Terrain morphology is defined as the shape of the sea floor, analogous to the basic shapes that are measured through the process of marine geomorphometry. Other definitions may include a number of other physical substrate attributes in their definition of morphology (e.g. shape, size, texture, various spatial attributes such as sinuosity etc.).
Morphology is one of several attributes contributing to geomorphological descriptors in a terrain typology. Terrain morphs (such as a plane) can also be classified into a typology incorporating the slope attribute e.g. gently sloping plane, steeply sloping plane etc.
Terrain morphology defines the basic three-dimensional shapes that underpin the features of the intertidal area and sea floor. These shapes are recognizable at a range of scales (levels) from the regional (e.g. continental shelf, slope and abyss) through to habitat (e.g. beach ridges, intertidal channels, gutters, holes) and community levels (e.g. rock pools). Morphology of the sea floor directly influences water column energy and subsequent geomorphological (e.g. transport & depositional) processes. The shape of the sea floor and intertidal area interacts with tidal, current and wave energy, creating eddies and currents that swirl above sea floor peaks and upwellings that interact with the continental shelf and slope.
Morphological features (including the underlying matrices formed by dead organisms – see substrate composition and substrate consolidation attributes) can provide the structural complexity that creates many microhabitat types and increases diversity and abundance. Typically peaks and crests on the sea floor are associated with consolidated (reef) substrates, often more biodiverse than featureless areas such as flat planes. Channels and depressions are often high in structural complexity, providing conduits for currents and upwellings. Pits and pockmarks are often indicative of high productivity that is associated with groundwater discharge (e.g. wonky holes). They are biodiversity hotspots for fish and benthic infauna (e.g. filter feeders), providing corridors for mobile fauna e.g. intertidal and subtidal channels and passages, shelf palaeochannels, swales between dunes, submarine canyons, and wonky holes.
The depth of the sea floor can be used to create three-dimensional digital elevation models (e.g. 3D GBR). Using this data and other terrain derivatives as a base, the terrain of the sea floor is broken down into morphological features (morphs), the basic shapes that constitute the landform shape. This process is akin to identifying ‘landform element’ in terrestrial mapping (e.g. soils mapping) as it simplifies 3D shapes into 2D representations suitable for mapping.

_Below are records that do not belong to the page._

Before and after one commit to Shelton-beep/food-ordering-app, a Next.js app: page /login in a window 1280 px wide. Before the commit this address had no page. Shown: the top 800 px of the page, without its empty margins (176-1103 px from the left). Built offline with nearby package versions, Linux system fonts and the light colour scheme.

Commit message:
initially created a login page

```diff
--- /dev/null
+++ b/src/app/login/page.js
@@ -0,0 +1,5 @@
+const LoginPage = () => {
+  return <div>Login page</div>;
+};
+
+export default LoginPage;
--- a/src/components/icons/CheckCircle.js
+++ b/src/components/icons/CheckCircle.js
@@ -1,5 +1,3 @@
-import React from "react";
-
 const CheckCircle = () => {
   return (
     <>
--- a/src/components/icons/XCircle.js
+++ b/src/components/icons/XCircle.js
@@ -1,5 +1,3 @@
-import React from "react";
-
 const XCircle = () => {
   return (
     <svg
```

The basic shapes above can be applied at each successive scale to inform the pattern of the level below and is informed by elevation relative to the surrounding area. The attribute category table below lists morphs that are topographic highs including: ridges (a linear high), peaks (a high that rises to a single or circular point), and other crests which do not form either a linear or point pattern. Terrain morphs that are topographic lows include: channels (a linear low), pits (a low that descends to a single or circular point) and other depressions that do not form either a linear or point pattern. Planes are uniform in their elevation trend and are neither distinguished as a high or low.
The International Hydrographic Organisation (IHO) lists geomorphological features for navigational purposes but, does not describe the underlying attributes or typology. Applying this attribute, at the regional scale IHO’s term ‘abyssal plain’ is a ‘plane’ morph, combining with the attribute of depth (4000 m) - IHO 2014.
Queensland Intertidal and Subtidal Classification Scheme
Terrain morphology falls under the 'Terrain' theme of attributes for the Intertidal and Subtidal Classification Scheme. It refers to the shape of the landform surface.
Attribute category table - Terrain Morphology
Last updated: 23 July 2019
This page should be cited as:
Terrain Morphology, WetlandInfo 2019, Department of Environment and Science, Queensland, viewed 31 January 2020, .